- Input

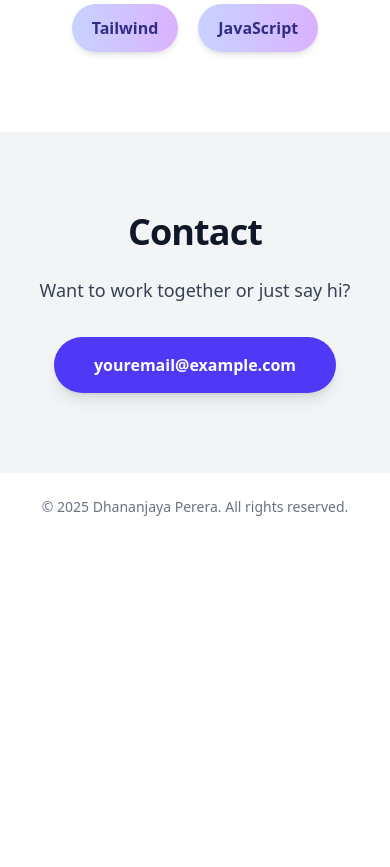
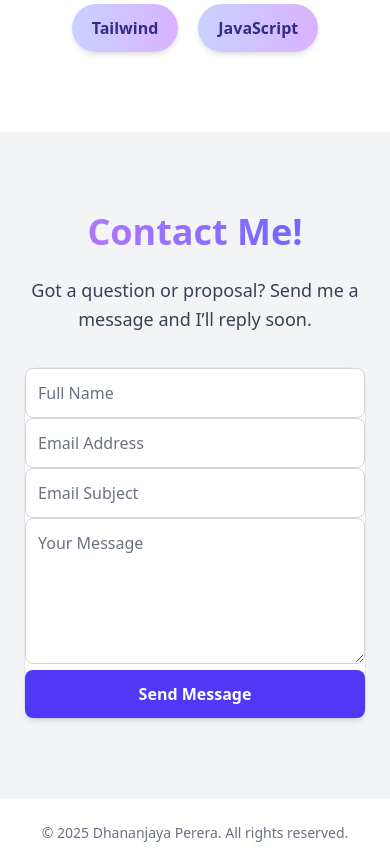
Before and after one commit to Kc-Dhana/portfolio, a React (Vite) app: page / in a window 390 px wide. Shown: the part 2180-3047 px from the top of the page. Before the commit the page ends 2721 px from the top, so only its background shows below. Built offline with nearby package versions, Linux system fonts and the light colour scheme.

Commit message:
implement responsive contact form and EmailJS submission handler

```diff
--- a/package.json
+++ b/package.json
@@ -12,6 +12,7 @@
   "dependencies": {
     "@tailwindcss/vite": "^4.1.10",
     "axios": "^1.10.0",
+    "emailjs-com": "^3.2.0",
     "react": "^19.1.0",
     "react-dom": "^19.1.0",
     "react-hot-toast": "^2.5.2",
--- a/src/pages/homePage.jsx
+++ b/src/pages/homePage.jsx
@@ -1,5 +1,6 @@
 import { useEffect, useState } from "react";
 import { FaSun, FaMoon } from "react-icons/fa";
+import emailjs from "emailjs-com";
 
 export default function Homepage() {
   const [darkMode, setDarkMode] = useState(() => {
@@ -52,6 +53,31 @@ export default function Homepage() {
     "Tailwind",
     "JavaScript",
   ];
+
+  const inputStyle =
+  "w-full p-3 rounded-lg bg-white dark:bg-white/10 border border-gray-300 dark:border-white/20 text-gray-900 dark:text-white placeholder-gray-500 dark:placeholder-gray-300 focus:outline-none focus:ring-2 focus:ring-indigo-400 transition";
+
+  function handleSubmit(e) {
+  e.preventDefault();
+
+  emailjs
+    .sendForm(
+        import.meta.env.VITE_EMAILJS_SERVICE_ID,
+        import.meta.env.VITE_EMAILJS_TEMPLATE_ID,
+        e.target,
+        import.meta.env.VITE_EMAILJS_PUBLIC_KEY
+    )
+    .then(
+      () => {
+        alert("Message sent successfully!");
+        e.target.reset();
+      },
+      (error) => {
+        console.error("EmailJS error:", error);
+        alert("Failed to send. Please try again.");
+      }
+    );
+}
 
   return (
     <div className="font-sans dark:bg-gray-900 dark:text-gray-100 bg-white text-gray-900 min-h-screen">
@@ -186,25 +212,60 @@ export default function Homepage() {
         </div>
       </section>
 
-      {/* Contact Section */}
+     {/* Contact Section */}
       <section
         id="contact"
-        className="py-20 px-6 sm:px-12 bg-gray-100 dark:bg-gray-800 text-center animate-fadeIn"
+        className="py-20 px-6 sm:px-12 text-center animate-fadeIn bg-gray-100 dark:bg-gradient-to-br dark:from-gray-900 dark:via-gray-800 dark:to-black"
         style={{ animationDuration: "1.8s" }}
       >
-        <h2 className="text-4xl font-extrabold mb-6 tracking-tight">
-          Contact
+        <h2 className="text-4xl font-extrabold mb-6 bg-gradient-to-r from-purple-400 to-indigo-500 bg-clip-text text-transparent">
+          Contact Me!
         </h2>
         <p className="text-lg text-gray-700 dark:text-gray-300 mb-8 max-w-lg mx-auto leading-relaxed">
-          Want to work together or just say hi?
+          Got a question or proposal? Send me a message and I’ll reply soon.
         </p>
-        <a
-          href="mailto:youremail@example.com"
-          className="inline-block bg-indigo-600 hover:bg-indigo-700 dark:bg-indigo-500 dark:hover:bg-indigo-600 text-white px-10 py-4 rounded-full shadow-lg font-semibold transition-transform transform hover:scale-105"
+
+        <form
+          onSubmit={handleSubmit}
+          className="max-w-xl mx-auto bg-white dark:bg-white/10 backdrop-blur-md border border-gray-200 dark:border-white/20 rounded-2xl ..."
         >
-          youremail@example.com
-        </a>
+          <input
+            type="text"
+            name="name"
+            placeholder="Full Name"
+            required
+            className={inputStyle}
+          />
+          <input
+            type="email"
+            name="email"
+            placeholder="Email Address"
+            required
+            className={inputStyle}
+          />
+          <input
+            type="text"
+            name="subject"
+            placeholder="Email Subject"
+            required
+            className={inputStyle}
+          />
+          <textarea
+            name="message"
+            placeholder="Your Message"
+            rows="5"
+            required
+            className={inputStyle}
+          />
+          <button
+            type="submit"
+            className="w-full bg-indigo-600 hover:bg-indigo-700 text-white font-semibold py-3 rounded-lg shadow-md transition"
+          >
+            Send Message
+          </button>
+        </form>
       </section>
+
 
       {/* Footer */}
       <footer className="text-center py-6 text-sm text-gray-500 dark:text-gray-400 select-none">
```
Also changed, not shown: 1 other file (tests, documents, lock files or other folders).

- Task statement
Your answer must be an exact copy of the listing, minus its pictures.

- Finished exercise
Before and after one commit to Kc-Dhana/portfolio, a React (Vite) app: page / in a window 390 px wide. Shown: the part 2180-3047 px from the top of the page. Before the commit the page ends 2721 px from the top, so only its background shows below. Built offline with nearby package versions, Linux system fonts and the light colour scheme.

Commit message:
implement responsive contact form and EmailJS submission handler

```diff
--- a/package.json
+++ b/package.json
@@ -12,6 +12,7 @@
   "dependencies": {
     "@tailwindcss/vite": "^4.1.10",
     "axios": "^1.10.0",
+    "emailjs-com": "^3.2.0",
     "react": "^19.1.0",
     "react-dom": "^19.1.0",
     "react-hot-toast": "^2.5.2",
--- a/src/pages/homePage.jsx
+++ b/src/pages/homePage.jsx
@@ -1,5 +1,6 @@
 import { useEffect, useState } from "react";
 import { FaSun, FaMoon } from "react-icons/fa";
+import emailjs from "emailjs-com";
 
 export default function Homepage() {
   const [darkMode, setDarkMode] = useState(() => {
@@ -52,6 +53,31 @@ export default function Homepage() {
     "Tailwind",
     "JavaScript",
   ];
+
+  const inputStyle =
+  "w-full p-3 rounded-lg bg-white dark:bg-white/10 border border-gray-300 dark:border-white/20 text-gray-900 dark:text-white placeholder-gray-500 dark:placeholder-gray-300 focus:outline-none focus:ring-2 focus:ring-indigo-400 transition";
+
+  function handleSubmit(e) {
+  e.preventDefault();
+
+  emailjs
+    .sendForm(
+        import.meta.env.VITE_EMAILJS_SERVICE_ID,
+        import.meta.env.VITE_EMAILJS_TEMPLATE_ID,
+        e.target,
+        import.meta.env.VITE_EMAILJS_PUBLIC_KEY
+    )
+    .then(
+      () => {
+        alert("Message sent successfully!");
+        e.target.reset();
+      },
+      (error) => {
+        console.error("EmailJS error:", error);
+        alert("Failed to send. Please try again.");
+      }
+    );
+}
 
   return (
     <div className="font-sans dark:bg-gray-900 dark:text-gray-100 bg-white text-gray-900 min-h-screen">
@@ -186,25 +212,60 @@ export default function Homepage() {
         </div>
       </section>
 
-      {/* Contact Section */}
+     {/* Contact Section */}
       <section
         id="contact"
-        className="py-20 px-6 sm:px-12 bg-gray-100 dark:bg-gray-800 text-center animate-fadeIn"
+        className="py-20 px-6 sm:px-12 text-center animate-fadeIn bg-gray-100 dark:bg-gradient-to-br dark:from-gray-900 dark:via-gray-800 dark:to-black"
         style={{ animationDuration: "1.8s" }}
       >
-        <h2 className="text-4xl font-extrabold mb-6 tracking-tight">
-          Contact
+        <h2 className="text-4xl font-extrabold mb-6 bg-gradient-to-r from-purple-400 to-indigo-500 bg-clip-text text-transparent">
+          Contact Me!
         </h2>
         <p className="text-lg text-gray-700 dark:text-gray-300 mb-8 max-w-lg mx-auto leading-relaxed">
-          Want to work together or just say hi?
+          Got a question or proposal? Send me a message and I’ll reply soon.
         </p>
-        <a
-          href="mailto:youremail@example.com"
-          className="inline-block bg-indigo-600 hover:bg-indigo-700 dark:bg-indigo-500 dark:hover:bg-indigo-600 text-white px-10 py-4 rounded-full shadow-lg font-semibold transition-transform transform hover:scale-105"
+
+        <form
+          onSubmit={handleSubmit}
+          className="max-w-xl mx-auto bg-white dark:bg-white/10 backdrop-blur-md border border-gray-200 dark:border-white/20 rounded-2xl ..."
         >
-          youremail@example.com
-        </a>
+          <input
+            type="text"
+            name="name"
+            placeholder="Full Name"
+            required
+            className={inputStyle}
+          />
+          <input
+            type="email"
+            name="email"
+            placeholder="Email Address"
+            required
+            className={inputStyle}
+          />
+          <input
+            type="text"
+            name="subject"
+            placeholder="Email Subject"
+            required
+            className={inputStyle}
+          />
+          <textarea
+            name="message"
+            placeholder="Your Message"
+            rows="5"
+            required
+            className={inputStyle}
+          />
+          <button
+            type="submit"
+            className="w-full bg-indigo-600 hover:bg-indigo-700 text-white font-semibold py-3 rounded-lg shadow-md transition"
+          >
+            Send Message
+          </button>
+        </form>
       </section>
+
 
       {/* Footer */}
       <footer className="text-center py-6 text-sm text-gray-500 dark:text-gray-400 select-none">
```
Also changed, not shown: 1 other file (tests, documents, lock files or other folders).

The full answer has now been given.